**YOUR INSTRUCTIONS**
Please reproduce all the records exactly while leaving out their pictures.

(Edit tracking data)
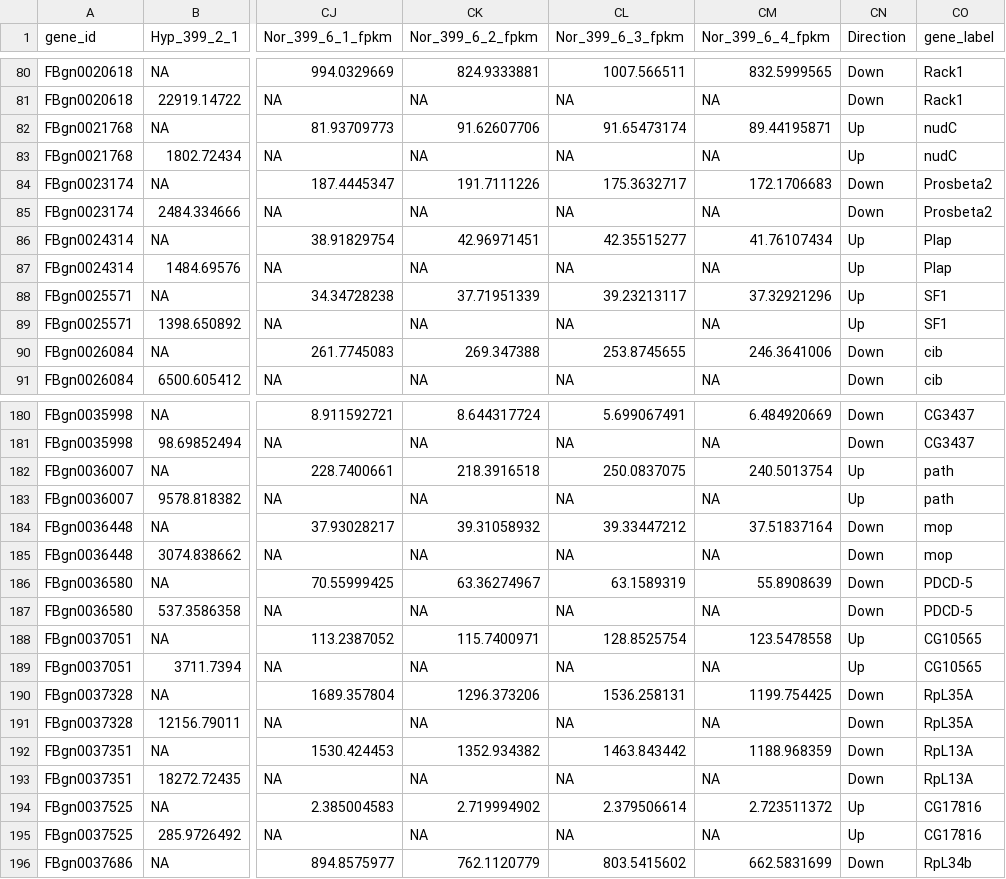
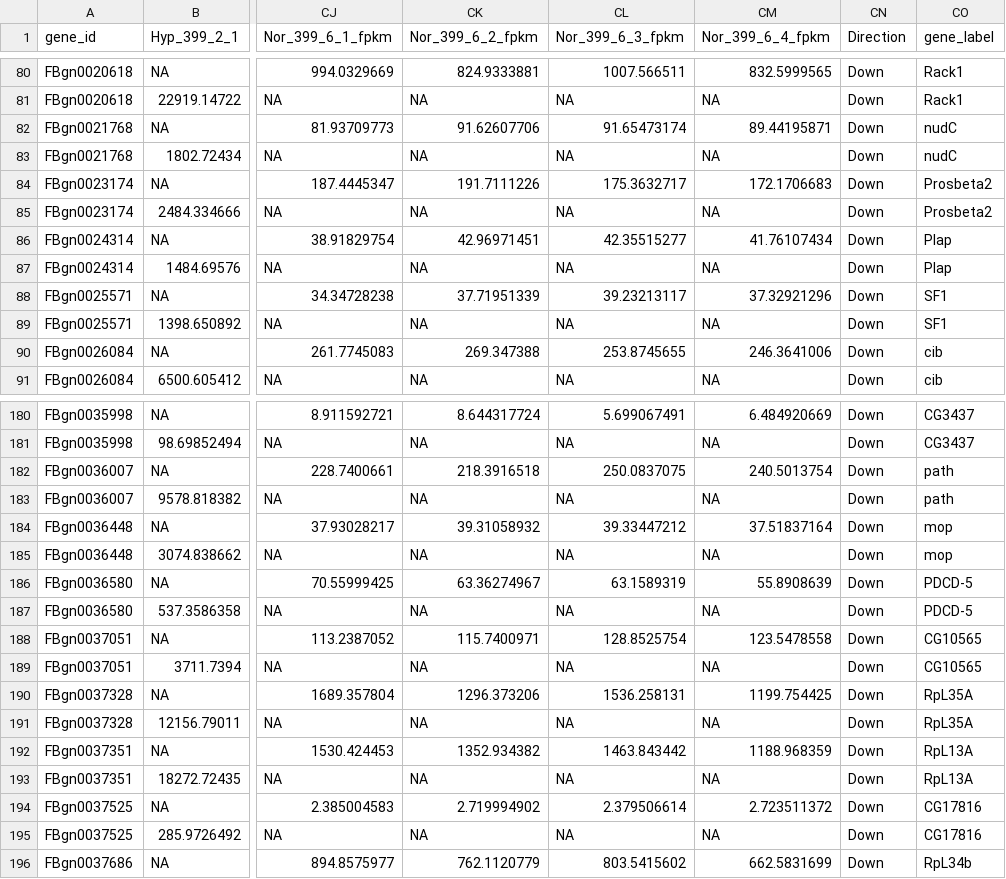
Before and after one commit to StevisonLab/Hypoxia-Recombination-2026, a CSV file: outputs/common_140 genes.csv, drawn as a sheet; only a part is shown, gaps mark what is left out; the diff covers the shown part only; the diff names each change by its address in the sheet, - before the commit and + after, or states it on an @@ line.

```diff
--- a/outputs/common_140 genes.csv
+++ b/outputs/common_140 genes.csv
-CN82:CN83 (Direction): Up
+CN82:CN83 (Direction): Down
-CN86:CN89 (Direction): Up
+CN86:CN89 (Direction): Down
-CN182:CN183 (Direction): Up
+CN182:CN183 (Direction): Down
-CN188:CN189 (Direction): Up
+CN188:CN189 (Direction): Down
-CN194:CN195 (Direction): Up
+CN194:CN195 (Direction): Down
```
Also changed, not shown: 42 edited cells elsewhere in this file, outputs/deg_up_down_day_summary.csv, 20 other files.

**EXERCISE OUTPUT**
Before and after one commit to StevisonLab/Hypoxia-Recombination-2026, a CSV file: outputs/common_140 genes.csv, drawn as a sheet; only a part is shown, gaps mark what is left out; the diff covers the shown part only; the diff names each change by its address in the sheet, - before the commit and + after, or states it on an @@ line.

```diff
--- a/outputs/common_140 genes.csv
+++ b/outputs/common_140 genes.csv
-CN82:CN83 (Direction): Up
+CN82:CN83 (Direction): Down
-CN86:CN89 (Direction): Up
+CN86:CN89 (Direction): Down
-CN182:CN183 (Direction): Up
+CN182:CN183 (Direction): Down
-CN188:CN189 (Direction): Up
+CN188:CN189 (Direction): Down
-CN194:CN195 (Direction): Up
+CN194:CN195 (Direction): Down
```
Also changed, not shown: 42 edited cells elsewhere in this file, outputs/deg_up_down_day_summary.csv, 20 other files.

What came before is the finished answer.